A Thimble in Their Game ~ Donald Hubbard
“With no other official business to conduct, the annual shareholders' meeting of Hasbro hereby comes to a close.”
“Wait! No! There is more business to conduct!”
The Thimble, a Monopoly board game piece since 1935, angrily rolled and somersaulted down the aisle, until someone charitably picked it up and placed it on the dais.
“You shareholders have been getting rich off me for decades, and now you are throwing me to the curb. I am calling BS on this!”
A calm balding man, resembling Mr. Monopoly himself with his white flowing mustache, walked to the podium to explain what had happened.
“None of us in this room wanted you to go Ms. Thimble…”
“That’s Mr. Thimble, I’m a guy, I’ve been around since 1935 and you did not even know that?”
“I am sorry Mr. Thimble, you must admit that with thimbles it is hard to tell. In any event, we crowdsourced the idea of replacing a game piece to the public and they voted you out. I was surprised that it happened, I quite like you.”
“Thanks for patronizing me, but you did not have to crowdsource anything to anybody, you just palmed off a decision to others that you did not have the balls to make yourself.”
“I agree with everything you just said, but the public is the consumer, the people who buy our product, and if the game is not modernized, it will go the way of bridge or pinochle. Then there will be no Monopoly for anyone to play and all of the pieces will be out of work.”
“But the thimble is the best piece on the board, it never falls over and it is easy to grab.”
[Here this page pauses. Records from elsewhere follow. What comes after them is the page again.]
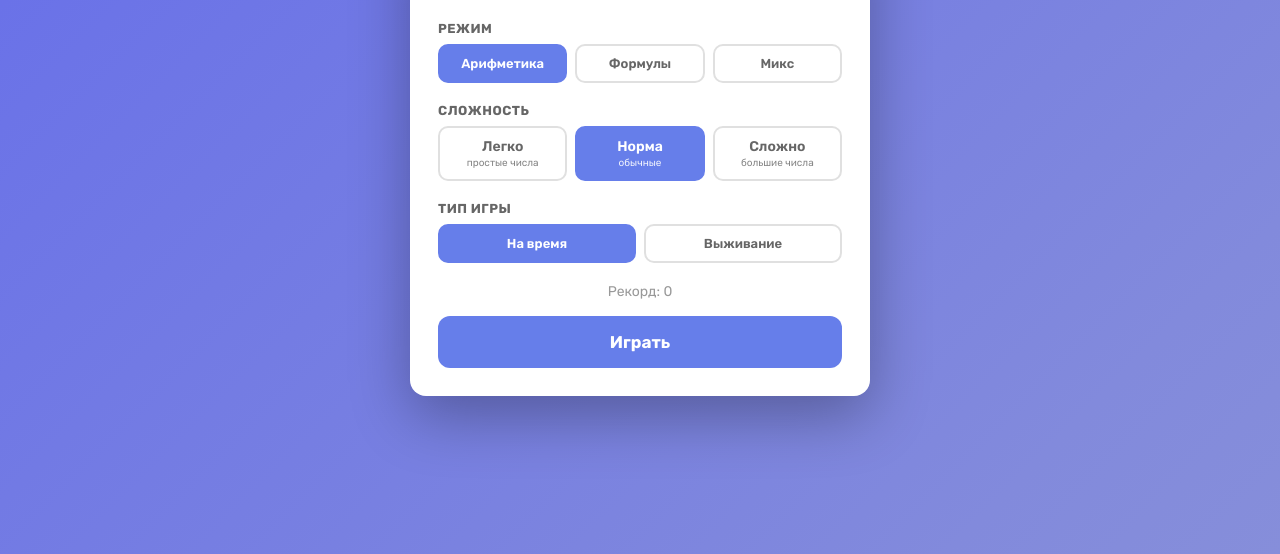
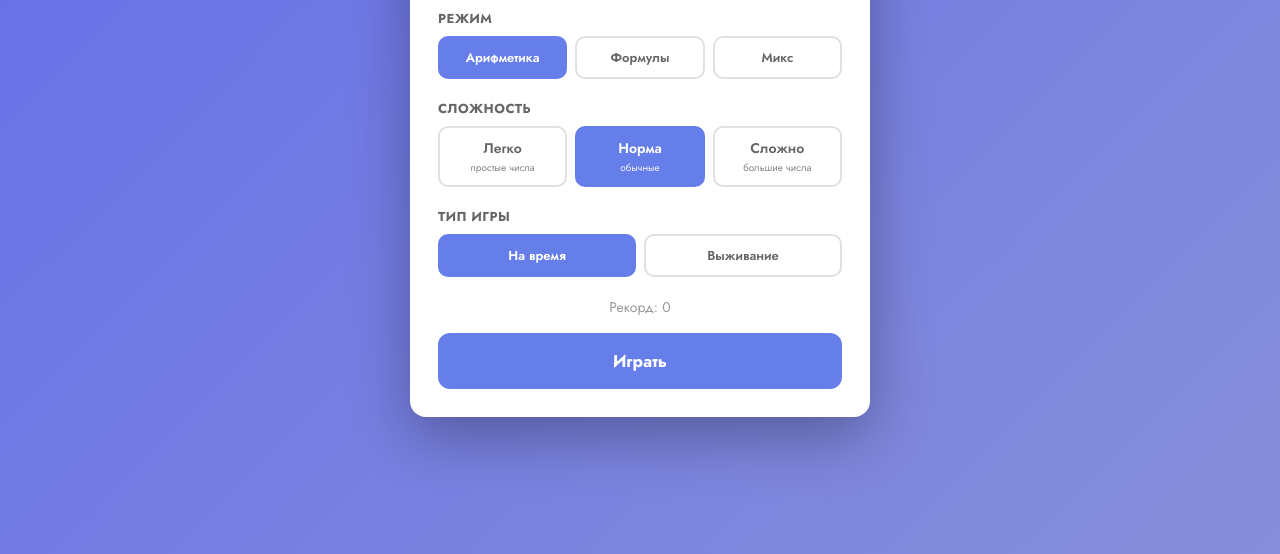
Before and after one commit to limbho/math-game, a plain HTML site: page index.html in a window 1280 px wide. Shown: the part 246-800 px from the top of the page. Drawn offline with nearby package versions, Linux system fonts and the light colour scheme.

Commit message:
style.css

```diff
--- a/style.css
+++ b/style.css
@@ -1,4 +1,4 @@
-@import url('https://fonts.googleapis.com/css2?family=Rubik:wght@400;600;700&display=swap');
+@import url('https://fonts.googleapis.com/css2?family=Jost:wght@400;600;700&display=swap');
 :root {
   --bg-1: #667eea; --bg-2: #6a72e8; --bg-3: #6e76e6; --bg-4: #727ae4; --bg-5: #767ee2;
   --bg-6: #7a82e0; --bg-7: #7e86de; --bg-8: #828adc; --bg-9: #868eda;
@@ -21,7 +21,7 @@
 * { box-sizing: border-box; }
 
 body {
-  font-family: 'Rubik', sans-serif;
+  font-family: 'Jost', sans-serif;
   background: linear-gradient(135deg, var(--bg-1) 0%, var(--bg-2) 12%, var(--bg-3) 24%, var(--bg-4) 36%, var(--bg-5) 48%, var(--bg-6) 60%, var(--bg-7) 72%, var(--bg-8) 84%, var(--bg-9) 100%);
   min-height: 100vh; display: flex; align-items: center; justify-content: center;
   margin: 0; padding: 16px; color: var(--text); transition: background 0.4s, color 0.3s;
```
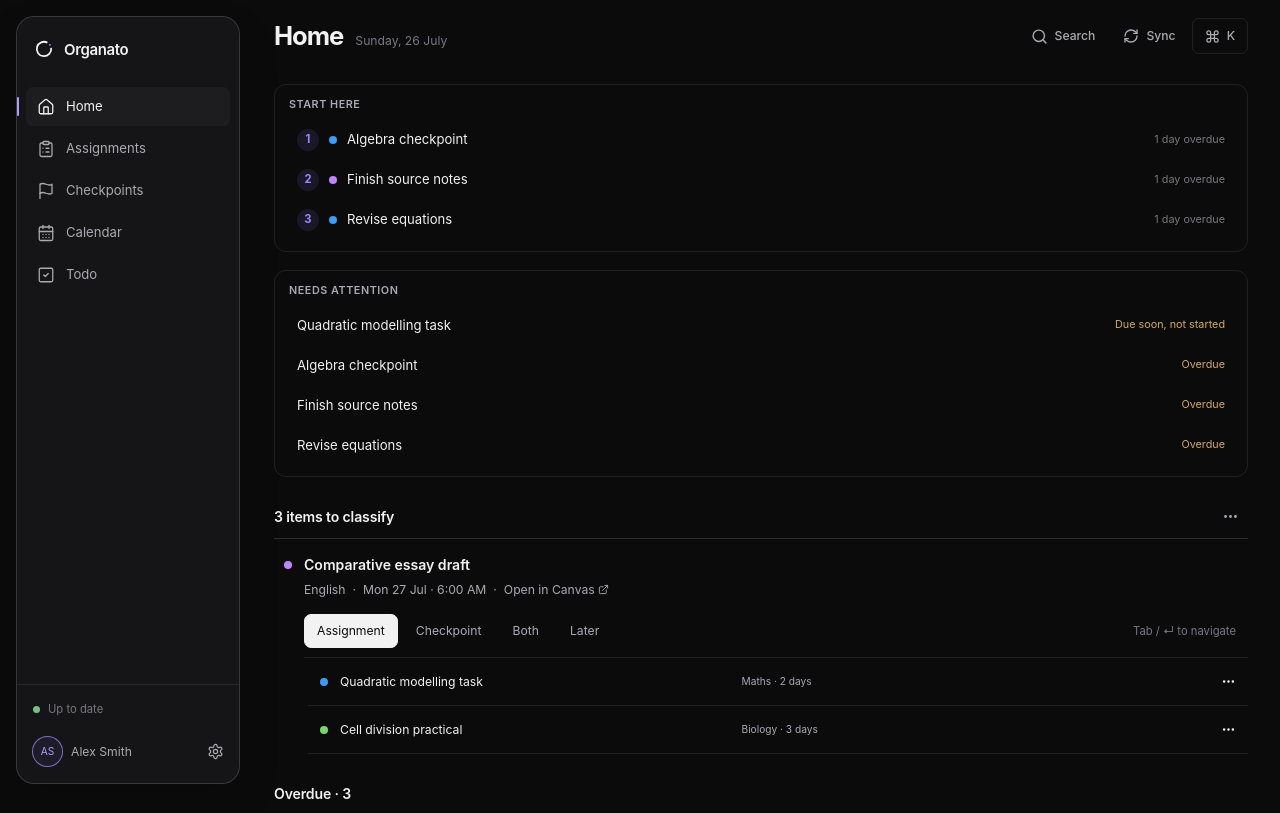
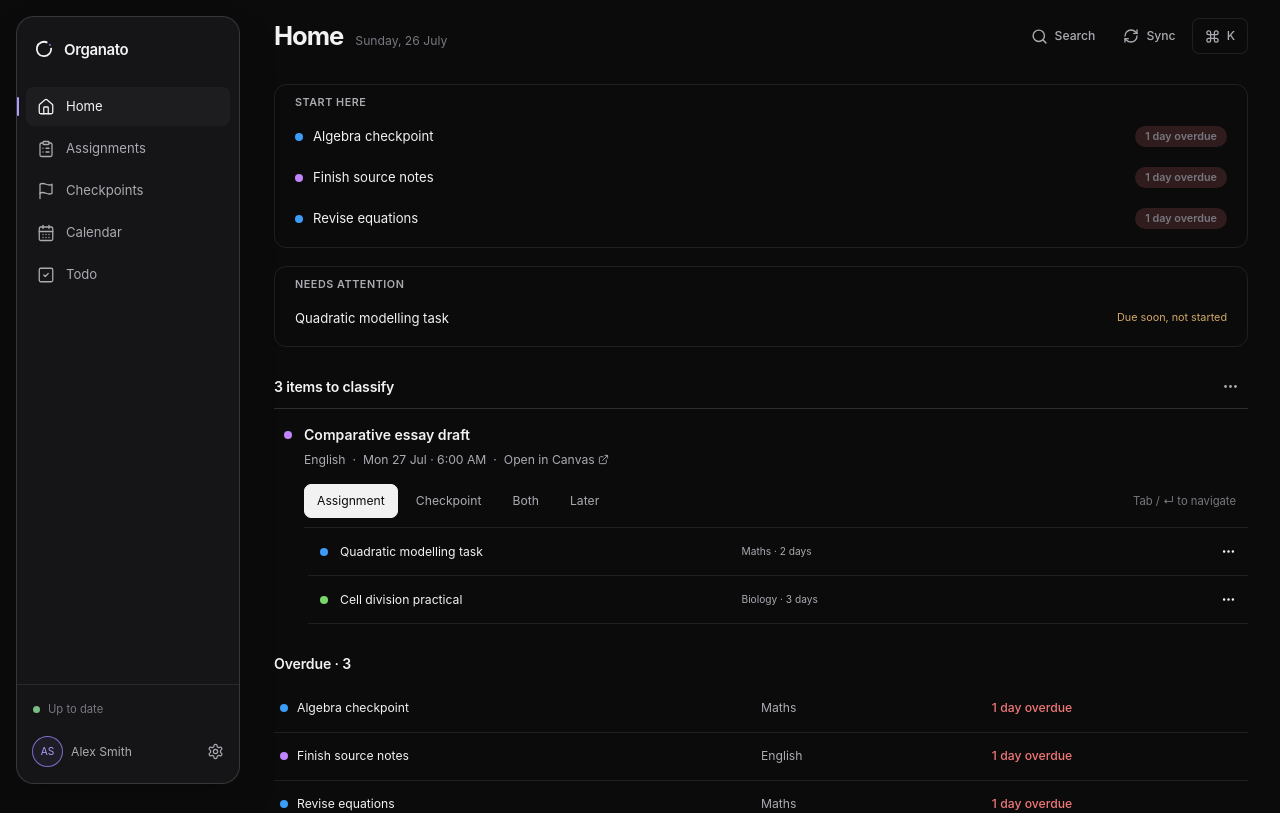
Before and after one commit to etphli/organato, a React (Vite) app in the folder apps/web/: page / in a window 1280 px wide. Shown: the top 813 px of the page. Built offline with nearby package versions, Linux system fonts and the light colour scheme.

Commit message:
Briefing redesign: chips, no rank blobs, risks skip overdue

```diff
--- a/apps/web/src/pages/HomePage.tsx
+++ b/apps/web/src/pages/HomePage.tsx
@@ -104,15 +104,19 @@ function TopBriefing() {
   return (
     <section className="top-briefing" aria-label="Top priorities">
       <h2>Start here</h2>
-      {top.map((item, index) => (
-        <button
-          key={item.id}
-          onClick={() => dispatch({ type: "select", id: item.id })}
-        >
-          <strong>{index + 1}</strong>
+      <ol>
+        {top.map((item) => {
+          const overdue = visibleStatus(item, today) === "overdue";
+          return (
+            <li key={item.id}>
+              <button onClick={() => dispatch({ type: "select", id: item.id })}>
                 <SubjectDot subjectId={item.subjectId} />
                 <span className="top-briefing-name">{item.displayName}</span>
-          <small>
+                <small
+                  className={
+                    overdue ? "due-chip due-chip--overdue" : "due-chip"
+                  }
+                >
                   {daysRemainingLabel(
                     itemDueDate(item, settings.timezone),
                     today,
@@ -120,7 +124,10 @@ function TopBriefing() {
                   )}
                 </small>
               </button>
-      ))}
+            </li>
+          );
+        })}
+      </ol>
     </section>
   );
 }
@@ -211,11 +218,11 @@ function RiskStrip() {
     const flagged: Array<{ item: OrganatoItem; reason: string }> = [];
     for (const item of items) {
       if (item.archivedAt || item.workingStatus === "completed") continue;
+      // Overdue has its own section; risks cover what is quietly going wrong.
+      if (visibleStatus(item, today) === "overdue") continue;
       const due = itemDueDate(item, settings.timezone)?.getTime();
       if (due === undefined) continue;
-      if (due < now) {
-        flagged.push({ item, reason: "Overdue" });
-      } else if (
+      if (
         due <= soon &&
         item.workingStatus === "not_started" &&
         Date.parse(item.createdAt) < stale
--- a/apps/web/src/styles.css
+++ b/apps/web/src/styles.css
@@ -804,7 +804,7 @@ button:disabled {
   display: grid;
   gap: 2px;
   margin-bottom: 18px;
-  padding: 12px 14px;
+  padding: 10px 8px 8px;
 }
 
 .top-briefing h2,
@@ -813,23 +813,33 @@ button:disabled {
   font-size: 0.72rem;
   font-weight: 600;
   letter-spacing: 0.05em;
-  margin: 0 0 6px;
+  margin: 0 0 4px;
+  padding-left: var(--ato-space-3, 12px);
   text-transform: uppercase;
 }
 
+.top-briefing ol {
+  display: grid;
+  gap: 1px;
+  list-style: none;
+  margin: 0;
+  padding: 0;
+}
+
 .top-briefing > button,
+.top-briefing li > button,
 .risk-strip > button {
   align-items: center;
   border-radius: 8px;
   display: flex;
   gap: 10px;
-  min-height: 38px;
-  padding: 4px 8px;
+  min-height: 40px;
+  padding: 4px 12px;
   text-align: left;
   width: 100%;
 }
 
-.top-briefing > button:hover,
+.top-briefing li > button:hover,
 .risk-strip > button:hover {
   background: var(--surface-hover);
 }
@@ -848,6 +858,7 @@ button:disabled {
 }
 
 .top-briefing > button .top-briefing-name,
+.top-briefing li > button .top-briefing-name,
 .risk-strip > button span {
   flex: 1;
   min-width: 0;
@@ -857,10 +868,26 @@ button:disabled {
 }
 
 .top-briefing > button small,
+.top-briefing li > button small,
 .risk-strip > button small {
   color: var(--muted);
   flex: 0 0 auto;
   font-size: 0.72rem;
+}
+
+.due-chip {
+  background: var(--focus-soft);
+  border-radius: 999px;
+  color: var(--focus);
+  font-size: 0.7rem;
+  font-weight: 600;
+  padding: 3px 10px;
+  white-space: nowrap;
+}
+
+.due-chip--overdue {
+  background: color-mix(in srgb, var(--danger) 16%, transparent);
+  color: var(--danger);
 }
 
 .risk-strip > button small {
```
Also changed, not shown: 1 other file (tests, documents, lock files or other folders). Lines whose indentation alone changed are shown as unchanged.
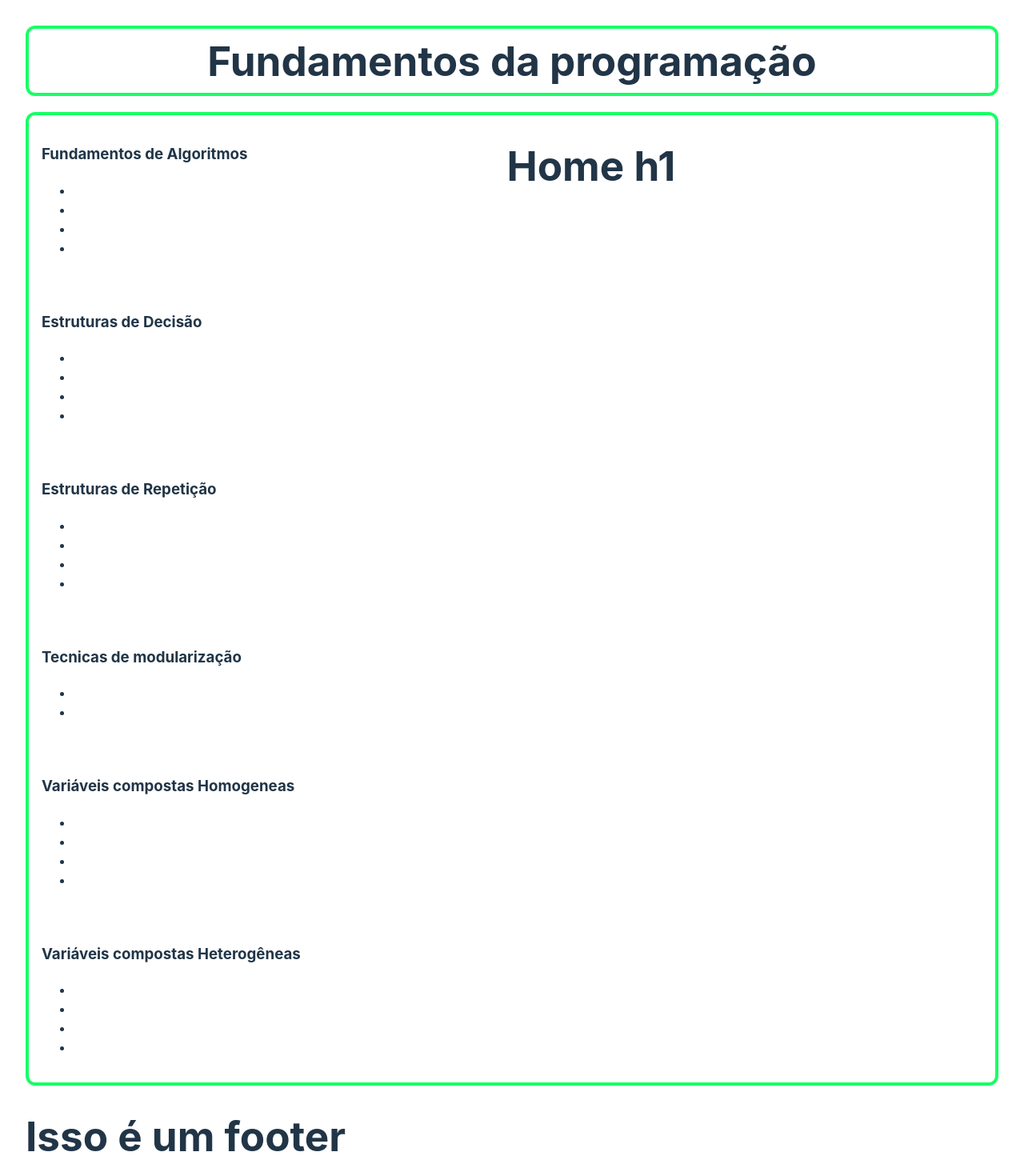
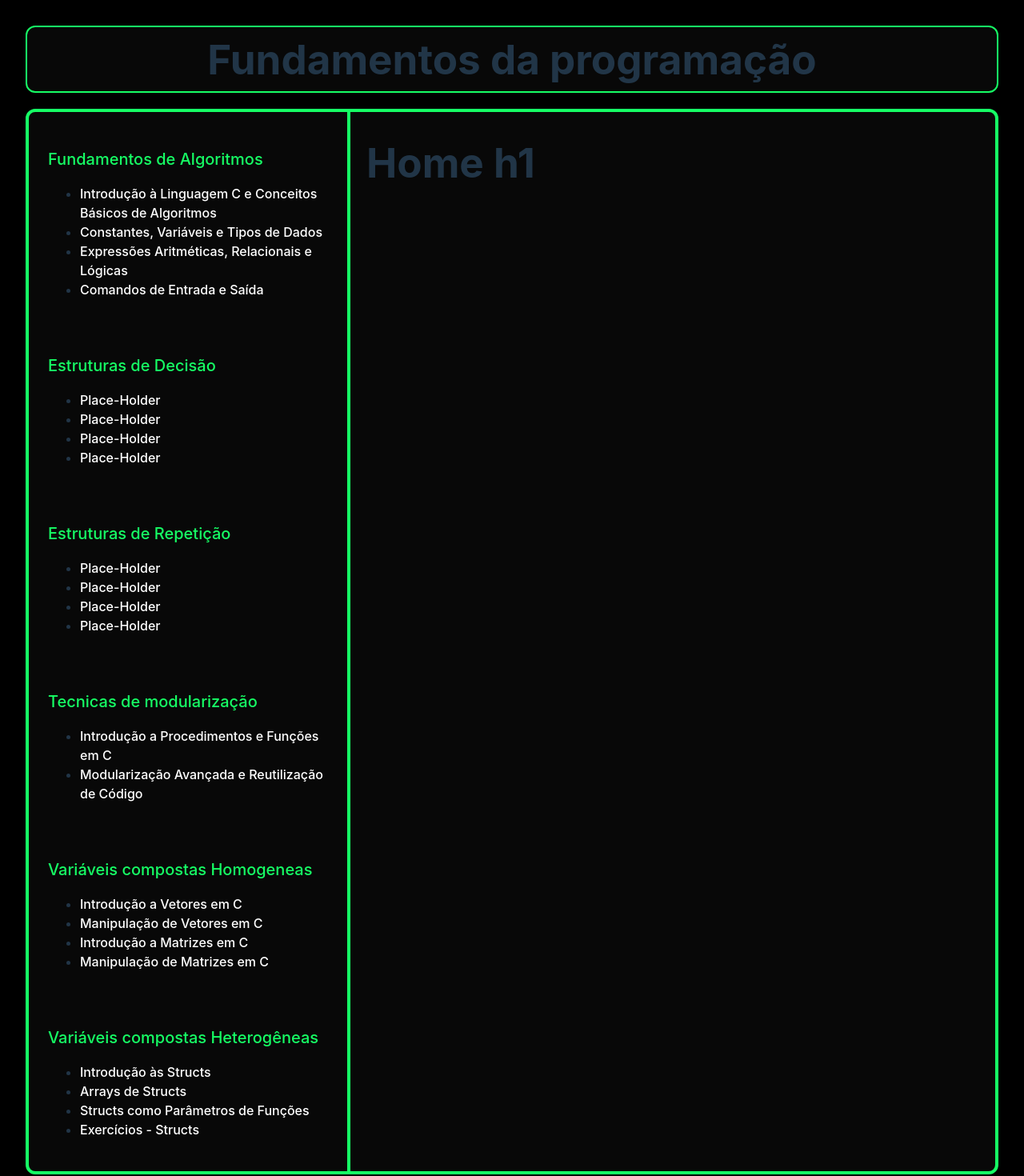
Before and after one commit to Serg-Ale/Serg-Ale.github.io, a React (Vite) app: page / in a window 1280 px wide. Shown: the top 1470 px of the page at 80% size. Built offline with nearby package versions, Linux system fonts and the light colour scheme.

Commit message:
feat: maded some minor style adjustments

```diff
--- a/src/App.css
+++ b/src/App.css
@@ -4,8 +4,13 @@
   padding: 2rem;
 }
 
+#content {
+  padding: 0 20px;
+}
+
 #container {
   border:#16Ff65 4px solid;
+  background-color: #080808;
   border-radius: 12px;
   display: flex;
   flex-direction:row;
--- a/src/App.jsx
+++ b/src/App.jsx
@@ -10,7 +10,9 @@ function App() {
       <Header />
       <div id="container">
         <Nav />
-        <Outlet />
+        <div id="content">
+          <Outlet />
+        </div>
       </div>
       <Footer />
     </>
--- a/src/components/Nav.jsx
+++ b/src/components/Nav.jsx
@@ -3,28 +3,28 @@ import "./styles/Nav.css";
 
 const Nav = () => {
   return (
-    <asside>
+    <aside>
       <nav>
         <h3>Fundamentos de Algoritmos</h3>
         <ul>
           <li>
             <Link to="/fundamentos/conceitos-basicos">
-              Aula 1: Introdução à Linguagem C e Conceitos Básicos de Algoritmos
+              Introdução à Linguagem C e Conceitos Básicos de Algoritmos
             </Link>
           </li>
           <li>
             <Link to="/fundamentos/variaveis">
-              Aula 2 - Constantes, Variáveis e Tipos de Dados
+              Constantes, Variáveis e Tipos de Dados
             </Link>
           </li>
           <li>
             <Link to="/fundamentos/expressoes">
-              Aula 3 - Expressões Aritméticas, Relacionais e Lógicas
+              Expressões Aritméticas, Relacionais e Lógicas
             </Link>
           </li>
           <li>
             <Link to="/fundamentos/entrada-saida">
-              Aula 4 - Comandos de Entrada e Saída
+              Comandos de Entrada e Saída
             </Link>
           </li>
         </ul>
@@ -72,12 +72,12 @@ const Nav = () => {
         <ul>
           <li>
             <Link to="/tecnicas-modularizacao/funcoes-procedimentos">
-              Aula 1 - Introdução a Procedimentos e Funções em C
+              Introdução a Procedimentos e Funções em C
             </Link>
           </li>
           <li>
             <Link to="tecnicas-modularizacao/recursividade">
-              Aula 2 - Modularização Avançada e Reutilização de Código
+              Modularização Avançada e Reutilização de Código
             </Link>
           </li>
         </ul>
@@ -88,25 +88,25 @@ const Nav = () => {
         <ul>
           <li>
             <Link to="/var-comp-homogeneas/introducao-vetores">
-              Aula 1 - Introdução a Vetores em C
+              Introdução a Vetores em C
             </Link>
           </li>
 
           <li>
             <Link to="/var-comp-homogeneas/manipulacao-vetores">
-              Aula 2 - Manipulação de Vetores em C
+              Manipulação de Vetores em C
             </Link>
           </li>
 
           <li>
             <Link to="/var-comp-homogeneas/introducao-matrizes">
-              Aula 3 - Introdução a Matrizes em C
+              Introdução a Matrizes em C
             </Link>
           </li>
 
           <li>
             <Link to="/var-comp-homogeneas/manipulacao-matrizes">
-              Aula 4 - Manipulação de Matrizes em C
+              Manipulação de Matrizes em C
             </Link>
           </li>
         </ul>
@@ -117,19 +117,19 @@ const Nav = () => {
         <ul>
           <li>
             <Link to="var-comp-heterogeneas/introducao-structs">
-              Aula 1 - Introdução às Structs
+              Introdução às Structs
             </Link>
           </li>
 
           <li>
             <Link to="var-comp-heterogeneas/arrays-structs">
-              Aula 2 - Arrays de Structs
+              Arrays de Structs
             </Link>
           </li>
 
           <li>
             <Link to="var-comp-heterogeneas/structs-param-funcoes">
-              Aula 3 - Structs como Parâmetros de Funções
+              Structs como Parâmetros de Funções
             </Link>
           </li>
 
@@ -140,7 +140,7 @@ const Nav = () => {
           </li>
         </ul>
       </nav>
-    </asside>
+    </aside>
   );
 };
 
--- a/src/components/styles/Header.css
+++ b/src/components/styles/Header.css
@@ -1,7 +1,8 @@
 header {
   text-align: center;
   padding: 12px;
-  border: #16ff65 4px solid;
+  border: #16ff65 2px solid;
+  background-color: #080808;
   border-radius: 12px;
   margin-bottom: 20px;
 }
--- a/src/components/styles/Nav.css
+++ b/src/components/styles/Nav.css
@@ -1,3 +1,19 @@
 nav {
   padding: 16px;
+  min-width: 350px;
+  max-width: 350px;
+  text-decoration: none;
 }
+
+aside h3 {
+  color: #16Ff65;
+  font-size: 20px;
+  font-weight: 500;
+  margin-bottom: 10px;
+}
+
+
+aside {
+  border-right: #16Ff65 4px solid;
+  padding: 8px;
+}
--- a/src/index.css
+++ b/src/index.css
@@ -5,7 +5,7 @@
 
   color-scheme: light dark;
   color: rgba(255, 255, 255, 0.87);
-  background-color: #242424;
+  background-color: #141414;
 
   font-synthesis: none;
   text-rendering: optimizeLegibility;
@@ -28,6 +28,7 @@ body {
   display: flex;
   min-width: 320px;
   min-height: 100vh;
+  background-color: #000;
 }
 
 strong {
--- a/src/routes/fundamentos-algoritmos/ConceitosBasicos.jsx
+++ b/src/routes/fundamentos-algoritmos/ConceitosBasicos.jsx
@@ -1,11 +1,20 @@
 const ConceitosBasicos = () => {
   return (
     <div>
-      <h2>Aula 1: Introdução à Linguagem C e Conceitos Básicos de Algoritmos</h2>
+      <h2>
+        <strong>
+          Aula 1: Introdução à Linguagem C e Conceitos Básicos de Algoritmos
+        </strong>
+      </h2>
       <h3>Por: Sérgio Alexandre</h3>
 
       <h2>Slides utilizados</h2>
-      <embed src="/public/fundamentos/introducao.pdf" width="1200" height="700" type="application/pdf" />
+      <embed
+        src="/public/fundamentos/introducao.pdf"
+        width="1200"
+        height="700"
+        type="application/pdf"
+      />
 
       <h2>Objetivos</h2>
       <ul>
```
“But very few people in daily life use thimbles anymore. To be blunt, you are quaint but not sexy. No one meets a thimble in a bar and gets it drunk and takes it home for a night of passion.”
“No one ever did that you idiot!”
“I was speaking metaphorically. And incidentally, you are indignant now that you have been voted off the board game, but I did not hear your voice rise in anger when we got rid of the cannon or iron or purse game pieces.”
“Those pieces were boring or they fell over too easily.”
“And a thimble is exciting?”
“It isn’t fair, I helped make this game great and I was left without even receiving a going away party or a gold watch. You talk about making America great again, then you toss one of its most enduring symbols.”
“You’re through Thimble. Take it up with Bernie Sanders. We have been adding and subtracting game pieces in Monopoly since the 1950’s, shifting the manufacture of the pieces overseas decades ago, and you said nothing. Maybe had you stuck up for other pieces, the public may have gotten behind you and declared you national monuments or some such nonsense. But you stayed silent, with no friends left to mourn your loss.
Lee Allen Hill is just a leftover hippie with a penchant for word-slinging.